  • The soil food web is a simple way of referring to the functions of the soil biological community. (Click here to view soil food web graphic.) It sounds simple, but it is actually incredibly complex. First of all, think of all the organisms that are a part of the soil biological community: bacteria, algae, cyanobacteria, fungi, protozoa, nematodes, and arthropods. Plants, larger animals (such as ground squirrels, badgers, and jackrabbits), and many other organisms are also part of this biological community. The organisms that live in the soil all or part of the time are incredibly diverse. They also are incredibly busy. Up to 90 percent of the total productivity of rangelands occurs in the soil.
  • Soil Economics 101: Plants, algae, cyanobacteria, lichens, bryophytes, and photosynthetic bacteria use the sun’s energy to fix atmospheric carbon to sugar form and are the primary producers that fuel the food web.  Other soil organisms obtain energy and nutrients by feeding on primary producers and each other.
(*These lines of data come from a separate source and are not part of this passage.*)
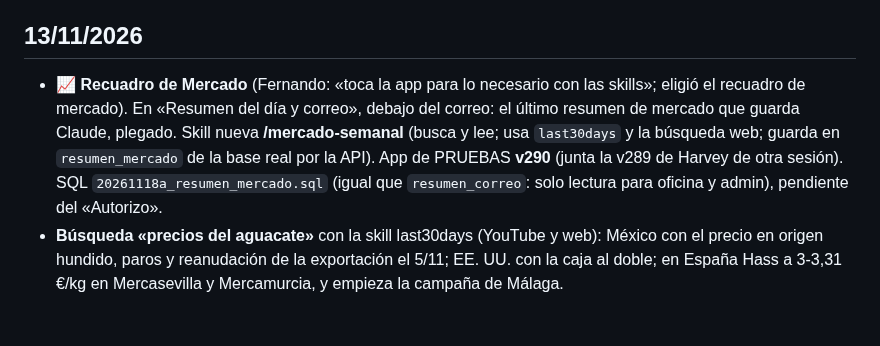
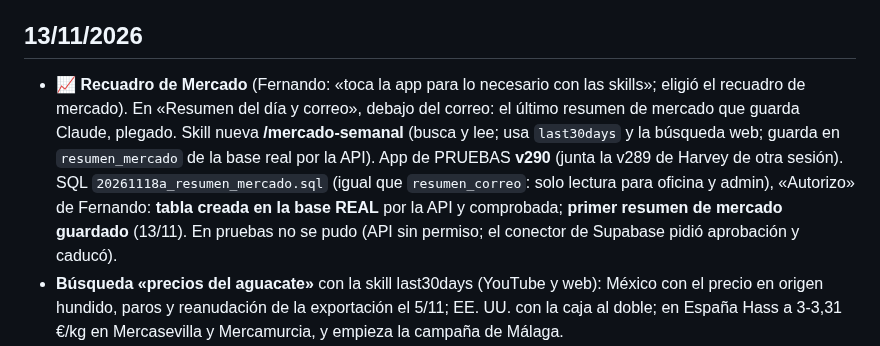
Before and after one commit to FerjusanzProductos/ferjusanz-app, a Markdown page: docs/HISTORIAL.md, the part around the change. GitHub-like rendering; blank space fills up the shorter version.

Commit message:
Mercado: tabla resumen_mercado creada en la real y primer resumen
Co-Authored-By: Claude Opus 5.5 <noreply@anthropic.com>
Claude-Session: https://claude.ai/code/session_01VB7xFTWdewyyoyTmt37eH8

```diff
--- a/docs/HISTORIAL.md
+++ b/docs/HISTORIAL.md
@@ -2,7 +2,7 @@
 _Lo más nuevo arriba. El detalle de cada cambio está en el historial de GitLab (`git log`). Aquí van los cambios importantes, las decisiones y los errores corregidos._
 
 ## 13/11/2026
-- **📈 Recuadro de Mercado** (Fernando: «toca la app para lo necesario con las skills»; eligió el recuadro de mercado). En «Resumen del día y correo», debajo del correo: el último resumen de mercado que guarda Claude, plegado. Skill nueva **/mercado-semanal** (busca y lee; usa `last30days` y la búsqueda web; guarda en `resumen_mercado` de la base real por la API). App de PRUEBAS **v290** (junta la v289 de Harvey de otra sesión). SQL `20261118a_resumen_mercado.sql` (igual que `resumen_correo`: solo lectura para oficina y admin), pendiente del «Autorizo».
+- **📈 Recuadro de Mercado** (Fernando: «toca la app para lo necesario con las skills»; eligió el recuadro de mercado). En «Resumen del día y correo», debajo del correo: el último resumen de mercado que guarda Claude, plegado. Skill nueva **/mercado-semanal** (busca y lee; usa `last30days` y la búsqueda web; guarda en `resumen_mercado` de la base real por la API). App de PRUEBAS **v290** (junta la v289 de Harvey de otra sesión). SQL `20261118a_resumen_mercado.sql` (igual que `resumen_correo`: solo lectura para oficina y admin), «Autorizo» de Fernando: **tabla creada en la base REAL** por la API y comprobada; **primer resumen de mercado guardado** (13/11). En pruebas no se pudo (API sin permiso; el conector de Supabase pidió aprobación y caducó).
 - **Búsqueda «precios del aguacate»** con la skill last30days (YouTube y web): México con el precio en origen hundido, paros y reanudación de la exportación el 5/11; EE. UU. con la caja al doble; en España Hass a 3-3,31 €/kg en Mercasevilla y Mercamurcia, y empieza la campaña de Málaga.
 - **Instalado el plugin «becario-mods» v1.3** (ZIP de Google Drive de @elbecariodemurphy, Fernando: «Hazlo todo tú»). Revisado por dentro antes: no abre archivos, no ejecuta programas, no usa internet (lo confirma `claude plugin validate`). Trae **portero** (el subagente Explore, que solo lee, trabaja con Haiku y gasta menos), **vigilante** (avisa antes de enviar un mensaje que gastaría mucho límite porque la caché caducó) y **panel** (`/consumo`: límite de 5 h y semanal, contexto y gasto por agente); ajustes con `/mods`. Guardado dentro del proyecto en `plugins/becario-mods`, con un catálogo propio `plugins/.claude-plugin/marketplace.json` («ferjusanz-local») y activado en `.claude/settings.json`. Probado aquí: `/mods` responde.
 - **Harvey investiga y prepara la oferta (v289 en PRUEBAS)**, Fase 1.1 de `docs/PLAN_SMALL_BUSINESS.md`. En `harvey-v2`: búsqueda en internet de Anthropic (`web_search` máx. 5 y `web_fetch` máx. 3 por pregunta, situada en Madrid) para sacar tipo de negocio, cocina, tamaño, datos públicos, NIF si sale y las fuentes; compara con el cliente ideal; guarda la ficha con `apuntar_contacto` (ahora también correo, web y redes) con ✅/❌. Herramientas nuevas `tarifa_general` (precios de hostelería o colectividades) y `crear_oferta` (con ✅/❌: crea la lista «Oferta · …» con los productos elegidos, **precios copiados de la tarifa, nunca puestos por la IA**, presentación propia y nota en el contacto). La app pone el botón «📄 Abrir la oferta (retocar y sacar el PDF)» y los atajos «🔎 Investigar y oferta» (con contacto elegido) y «🔎 Investigar una empresa». Sin cambios en la base de datos. Coste: unos 5–20 céntimos por investigación (1 céntimo por búsqueda más lo leído).
```
Also changed, not shown: docs/ESTADO_ACTUAL.md (+2 -2 lines), docs/PENDIENTES.md (+1 -1 lines).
These organisms are the consumers. The mass of dead organisms (or pieces and parts thereof) in the soil is referred to as "soil organic matter." You can think of soil organic matter as a bank, storing currency (nutrients and energy) that help both producers and consumers prosper.
  • Soil food webs are wonderful in their complexity. But like any complex system, the whole is greater than the sum of its parts, and if parts are removed, well, the whole thing disintegrates. Think of your car: you can do without a windshield wiper for a while, or a window, or a glovebox cover. But start removing tires, the steering wheel, the clutch, the brakes, and you won’t be going very far. The soil food web functions in a similar way. Nobody may miss a few ants, a little algae. But if key organisms or multiple groups disappear, you’ve got a problem.

Why It Is Important

  • Rangeland plants depend upon the food web for their nutrition. In turn, they provide food and habitat for all sorts of wildlife and domestic animals. They also make rangelands a beautiful place to spend a day. So, in the long run, this "invisible" soil food web makes our lives pretty darn pleasant.
  • Nutrients in decomposing material are converted to forms that are readily used by plants. The plants, in turn, tie up the nutrients, preventing them from accumulating in water and soil (sort of a "natural" form of pollution control). In a nutshell, if allowed to do so, the system will maintain itself.
  • All those organisms in the soil moving, eating, digesting, excreting, and dying, enhances the soil structure, stability, porosity, infiltration, and aeration. So what does that mean? It means that the soil biological community improves the condition of the soil. The bottom line is that they make the soil a better place to live, which translates into stronger, healthier plants and a more stable and attractive environment for humans and wildlife.

Learn More!

Ingham, Elaine R. 1998. The soil biology primer, the food web. USDA, Natural Resources Conservation Service, Soil Quality Institute.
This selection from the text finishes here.